by Laura Healy |
Updated

Screens are an unavoidable reality of children's lives, whether at home, or school, children are increasingly using screens on a daily basis. But is screen time actually that bad for our children? As with everything in life, is screen time okay in moderation and when used for the right reasons, such as for education? The key perhaps is how to manage screen time. As parents we know that screens can be extremely helpful when you need half an hour to cook dinner, or put the washing away, or finish work, and your little one can watch their favourite show or play a game safely on their kid's tablet.

Raising kids is hard, we are constantly told they need to eat less processed food and more veggies, or to use reusable nappies instead of disposable, or not to soothe them to sleep, then also not to sleep train. Advice is often conflicting and confusing and screens, it seems, are the new big issue in parenting. Should our children use screens and how bad are they really?

As a child we were always told if you watch too much TV you will end up with square eyes, but now those warnings have developed and screen time is often frowned upon with suggestions it causes problems with sight, concentration and weight issues, as well as worries about online safety and access to social media. It seems we have come a long way from the joke about square eyes. But if managed and monitored, it can provide a great learning, or entertainment resource for our kids and let's face it, as they grow up, screens will inevitably be an important part of their life and work in our new digital world and so we need to prepare them and help them safely use screens.

What is screen time?

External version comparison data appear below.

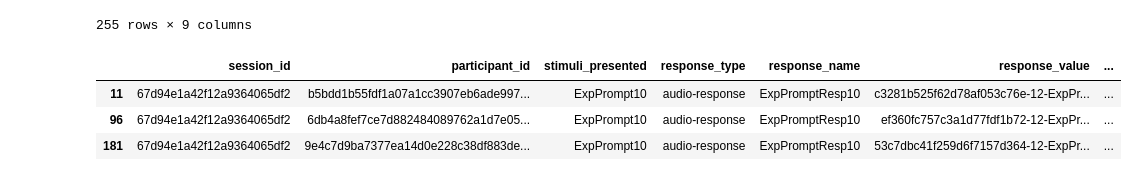
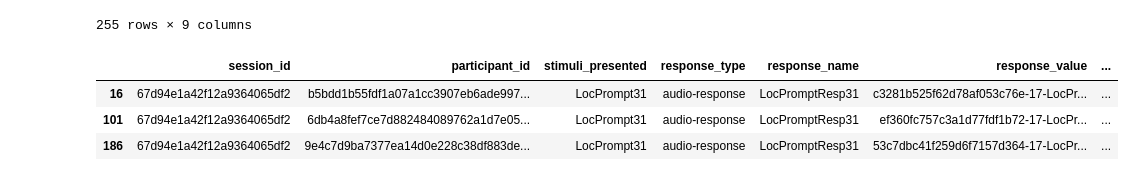
Before and after one commit to oishani-b/speech_text_eval, a Jupyter notebook: results_67d9_cleaning.ipynb, the cells around one changed output. Saved outputs shown, nothing was run; the diff lists cells and outputs as text; code cells hidden in the pictures.

```diff
--- a/results_67d9_cleaning.ipynb
+++ b/results_67d9_cleaning.ipynb
@@ -126,9 +126,9 @@ df
 # testing audio file play
 #IPython.display.Audio('Documents/Revising Honors Project/session-67d94e1a42f12a9364065df2-data/audio/53c7dbc41f259d6f7157d364-12-ExpPromptResp10.mp4')
 # %%
-df.loc[df['response_name'] == 'ExpPromptResp10']
+df.loc[df['response_name'] == 'LocPromptResp31']
 # %% [output]
 |  | session_id | participant_id | stimuli_presented | response_type | response_name | response_value | ... |
-| 11 | 67d94e1a42f12a9364065df2 | b5bdd1b55fdf1a07a1cc3907eb6ade997... | ExpPrompt10 | audio-response | ExpPromptResp10 | c3281b525f62d78af053c76e-12-ExpPr... | ... |
-| 96 | 67d94e1a42f12a9364065df2 | 6db4a8fef7ce7d882484089762a1d7e05... | ExpPrompt10 | audio-response | ExpPromptResp10 | ef360fc757c3a1d77fdf1b72-12-ExpPr... | ... |
-| 181 | 67d94e1a42f12a9364065df2 | 9e4c7d9ba7377ea14d0e228c38df883de... | ExpPrompt10 | audio-response | ExpPromptResp10 | 53c7dbc41f259d6f7157d364-12-ExpPr... | ... |
+| 16 | 67d94e1a42f12a9364065df2 | b5bdd1b55fdf1a07a1cc3907eb6ade997... | LocPrompt31 | audio-response | LocPromptResp31 | c3281b525f62d78af053c76e-17-LocPr... | ... |
+| 101 | 67d94e1a42f12a9364065df2 | 6db4a8fef7ce7d882484089762a1d7e05... | LocPrompt31 | audio-response | LocPromptResp31 | ef360fc757c3a1d77fdf1b72-17-LocPr... | ... |
+| 186 | 67d94e1a42f12a9364065df2 | 9e4c7d9ba7377ea14d0e228c38df883de... | LocPrompt31 | audio-response | LocPromptResp31 | 53c7dbc41f259d6f7157d364-17-LocPr... | ... |
```
Also changed, not shown: 2 other files.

Screen time is any activity where your child is using a screen to play or learn. This includes a variety of devices including, TV, tablets, mobile phones, video games, smart watches and laptops or PCs. Internetmatters.org found that "30% of children spend 3-4 hours daily on their devices" while "68% of parents are worried about their children spending too much time online or on connected devices." So screen time is an issue that is problematic for parents but do we need to be concerned?

How much screen time is recommended for kids?

The World Health Organisation advises that "to grow up healthy, children need to sit less and play more." This suggests that the real problem with screen time is that typically children are sedentary while playing on their tablet or watching their favourite TV show. The WHO suggests that for children aged 2 and 3 "sedentary screen time should be no more than 1 hour." They also suggest, "when sedentary, engaging in reading and storytelling with a caregiver is encouraged," over screen time.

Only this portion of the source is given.